Ahhhhh, that is funny! You're going to St. Mary's Basilica and what looks like a crazed mass murderer comes to assist you to out of your car....must be a joltingly pleasant surprise, LOL!

You know, I never examined the faces of any of the people he's helped to see if they have noticed,

but a few other people I know also see the resemblance.

Here is one of my favorite pics. Stephen Wolfram (mathematica) on a spiral staircase. I am a Wolfram on my mother's side. My mom says there aren't very many of us left in the world.

pose.jpg

Link to comment
Share on other sites

Also, there is the BBC Open University 'Arts and History' TV programme which features a tour of Tower House. It's been shown often on TV....it even credits Jimmy at the end. I have it on video....shame I only have a DVD player these days.

Awesome!! I'll have to see if our library has that. Luckily, the last telly I purchased has a DVD and a VHS player in it. I knew that VHS players were rapidly going away and I wanted to ensure I could still view my tapes.

Thanks for that info! It was really magnanimous of Jimmy to open the house to those who are interested in Burges' works. He appreciates fellow appreciators :)

Link to comment
Share on other sites

Join the conversation

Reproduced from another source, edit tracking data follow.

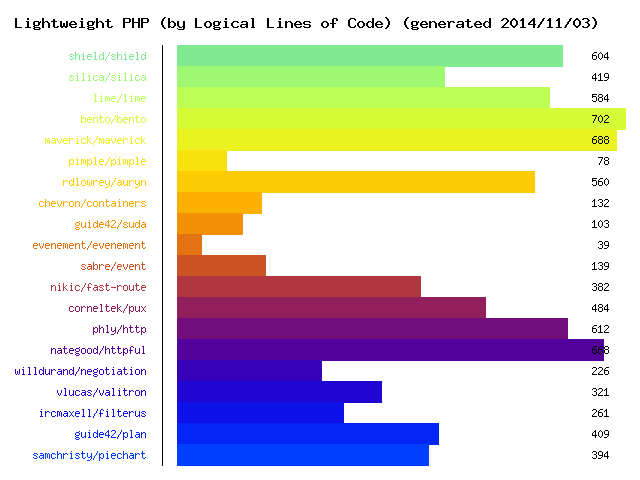
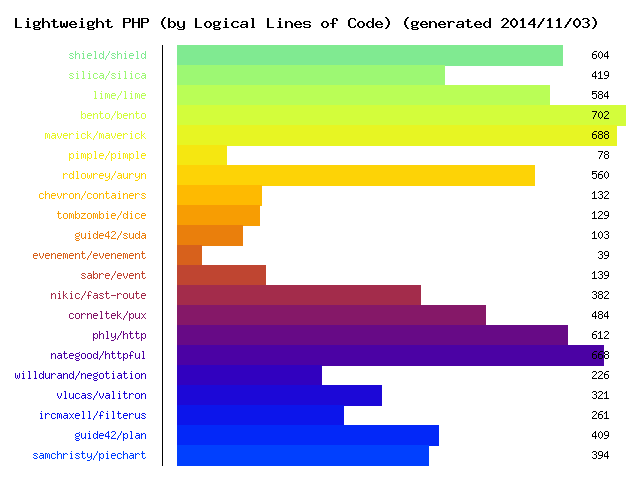
Add Dice

diff --git a/README.md b/README.md
@@ -28,6 +28,7 @@ List of lightweight PHP libraries.
 * [Auryn](https://github.com/rdlowrey/Auryn) - IoC dependency injector
 * [Orno\Di](https://github.com/orno/di) - A fast and powerful dependency injection container
 * [Containers](https://github.com/chevronphp/containers) - An implementation of the registry pattern
+* [Dice](https://github.com/TomBZombie/Dice) - A minimalist Dependency injection container (DIC) for PHP.
 * [Suda](https://github.com/guide42/suda) - A lightweight container for your services
 
 ## Events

You can post now and register later. If you have an account, sign in now to post with your account.

Guest
Reply to this topic...

×   Pasted as rich text.   Paste as plain text instead

  Only 75 emoji are allowed.

×   Your link has been automatically embedded.   Display as a link instead

×   Your previous content has been restored.   Clear editor

×   You cannot paste images directly. Upload or insert images from URL.

 Share

×
×
  • Create New...